Quiet Book Page – Colorful Animals
Over the last month I posted a four part series on how I created my quiet book pages. I want to go on to show you both sides of one of the quiet book pages I already made before I go into the in depth guide on how I joined my quiet book pages together.
- Fabric for the page
- Fabric markers
- (optional) Interfacing to reinforce the page
- Iron – depending on the instructions on the markers
For one of Zoey’s quiet book pages I decided to use the fabric markers I had bought awhile back to draw some brightly colored animals to visually stimulate her. I also decided to add an empty diaper wipe wrapper to the inside of my finished page to add a crinkle element to the overall page.
To start this page off I decided to cut the muslin a bit bigger than needed as it would be better to trim the excess than to have the page be too small. I decided to not reinforce the fabric as I didn’t need to sew anything to it and I was hoping it would crinkle more without the interfacing. If you reinforce it maybe wait until after you draw on the fabric so you can iron the back of it to set the ink. After you finish the page you can set the ink, iron it onto the interfacing, trim it to size, and then join it to the other side of the page. I freehand drew the animals inspired by multiple image searches.

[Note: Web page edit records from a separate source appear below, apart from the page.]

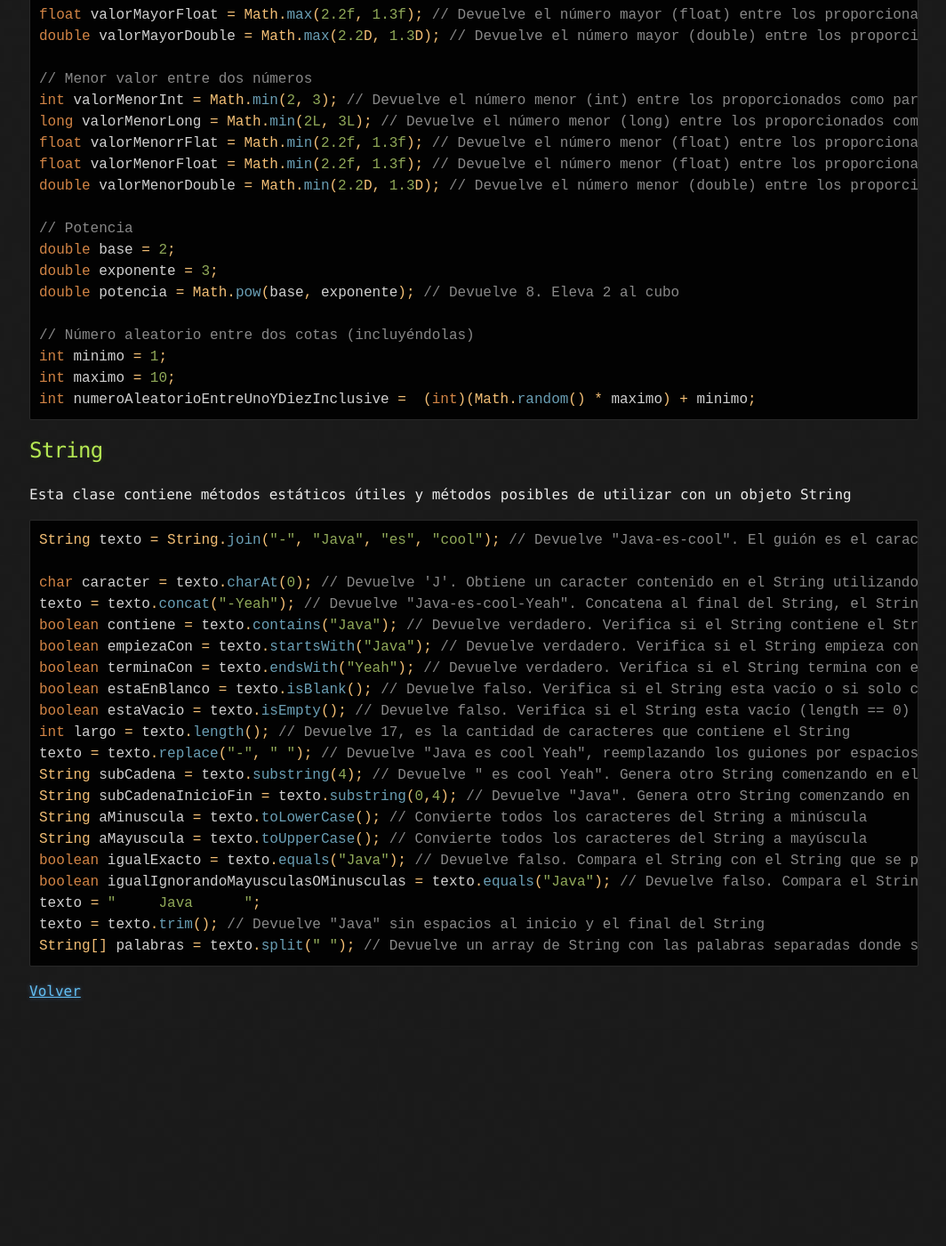
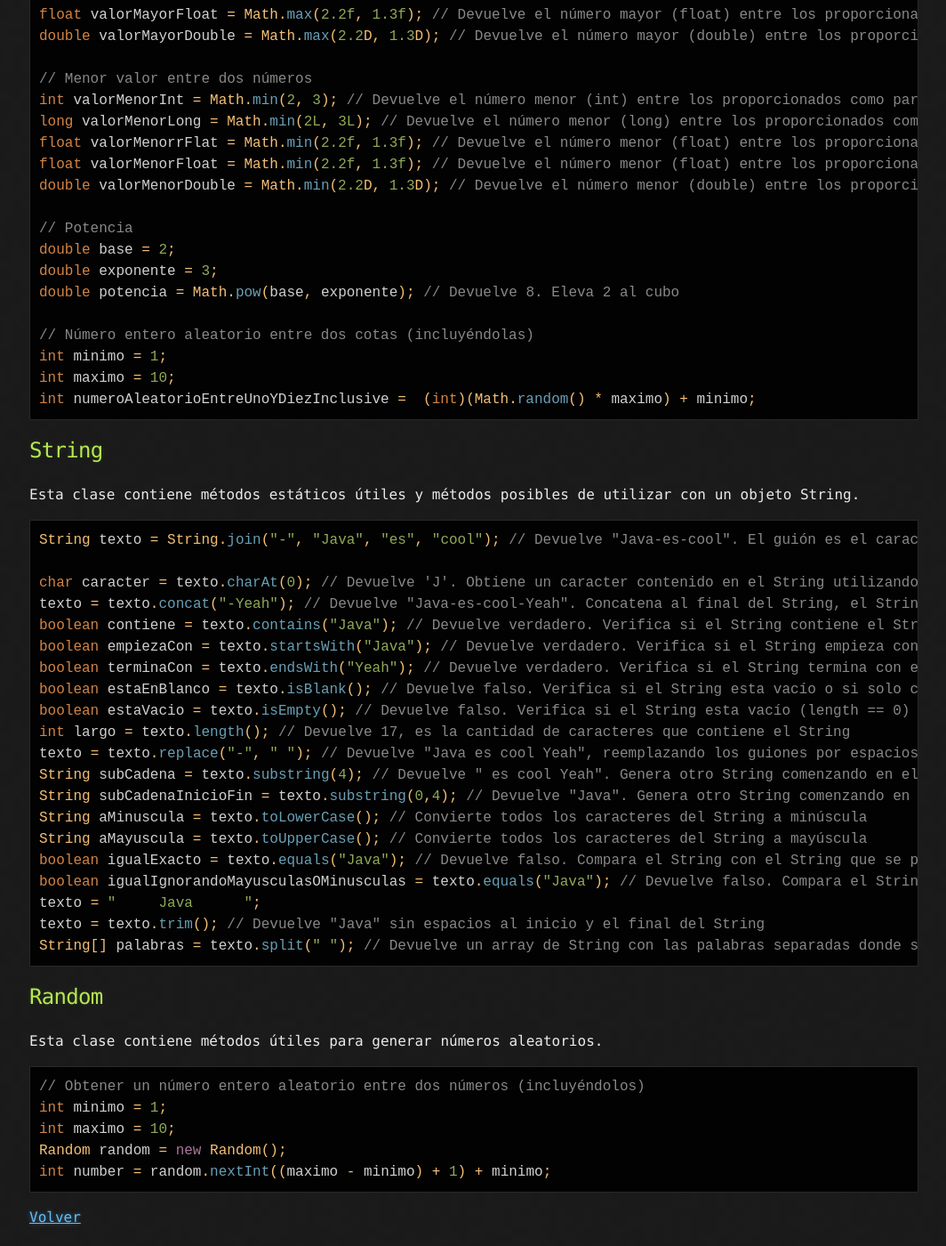
Before and after one commit to javaprincipiantes/javaprincipiantes.github.io, a Jekyll site: the page built from content/clases-utiles.md, in a window 1280 px wide and 1400 px high, scrolled down 972 px. Shown: the whole window at 89% size, without its empty margins (107-1171 px from the left). Built offline with Jekyll 4.4.1, drawn with Linux system fonts in a browser that asks for light colours; before the commit the page ends 2118 px from its top, so only the background shows below that.

Commit message:
Agrego ejemplo de números enteros aleatorios con la clase Random

````diff
--- a/content/clases-utiles.md
+++ b/content/clases-utiles.md
@@ -49,7 +49,7 @@ double base = 2;
 double exponente = 3;
 double potencia = Math.pow(base, exponente); // Devuelve 8. Eleva 2 al cubo
 
-// Número aleatorio entre dos cotas (incluyéndolas)
+// Número entero aleatorio entre dos cotas (incluyéndolas)
 int minimo = 1;
 int maximo = 10;
 int numeroAleatorioEntreUnoYDiezInclusive =  (int)(Math.random() * maximo) + minimo;
@@ -57,7 +57,7 @@ int numeroAleatorioEntreUnoYDiezInclusive =  (int)(Math.random() * maximo) + min
 
 ## String
 
-Esta clase contiene métodos estáticos útiles y métodos posibles de utilizar con un objeto String
+Esta clase contiene métodos estáticos útiles y métodos posibles de utilizar con un objeto String.
 
 ```java
 String texto = String.join("-", "Java", "es", "cool"); // Devuelve "Java-es-cool". El guión es el caracter que se usará para unir las palabras
@@ -82,4 +82,16 @@ texto = texto.trim(); // Devuelve "Java" sin espacios al inicio y el final del S
 String[] palabras = texto.split(" "); // Devuelve un array de String con las palabras separadas donde se encuentra un espacio
 ```
 
+## Random
+
+Esta clase contiene métodos útiles para generar números aleatorios.
+
+```java
+// Obtener un número entero aleatorio entre dos números (incluyéndolos)
+int minimo = 1;
+int maximo = 10;
+Random random = new Random();
+int number = random.nextInt((maximo - minimo) + 1) + minimo;
+```
+
 [Volver](../)
````
Also changed, not shown: index.md (+1 -0 lines).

The colors I wanted to include in the page inspired the animal choices; for instance if I wanted more pink I added a flamingo or a pig. I wanted the animals to range from realistic, the rooster and betta fish, to more cartoon-like, the bear and bee. While you color you may have the wet colors merge into each other. This could be beneficial but if you want to avoid that you could either wait for the ink to fully dry between color changes or, if you want to be doubly sure nothing will run, you could let it dry and then iron it to set the color before coloring some more.
After you finish your design you can set the color according fabric marker’s directions. My marker instructions had me wait fifteen minutes to dry and then set the ink by ironing on the reverse side of the fabric. This side of the page is now done.
Once I finished the reverse side of the page I trimmed this page to be equal in size to the reverse so there wouldn’t be excess fabric. Then I pinned both sides together, wrong sides facing, with the crinkle layer underneath them and then sewed around three of the edges before flipping it right side out.
I then closed off the fourth side, being careful to sew through all layers, with a zigzag stitch. I then decided to add a second line of decorative stitching and then added a normal stitching about two inches over so there would be a space for the grommets to go in.
When I was finished I trimmed the excess fabric from the fourth side and then later added the grommets.
If I did this again I would change:
If I work on a similar page again I wouldn’t have cut the fabric bigger than needed. I loved the tail on the rooster and the top fin of my betta fish, but I wanted to keep my bear’s waving hand in the finished product even more so they had to be cut off as the reverse side of the page was smaller than this side.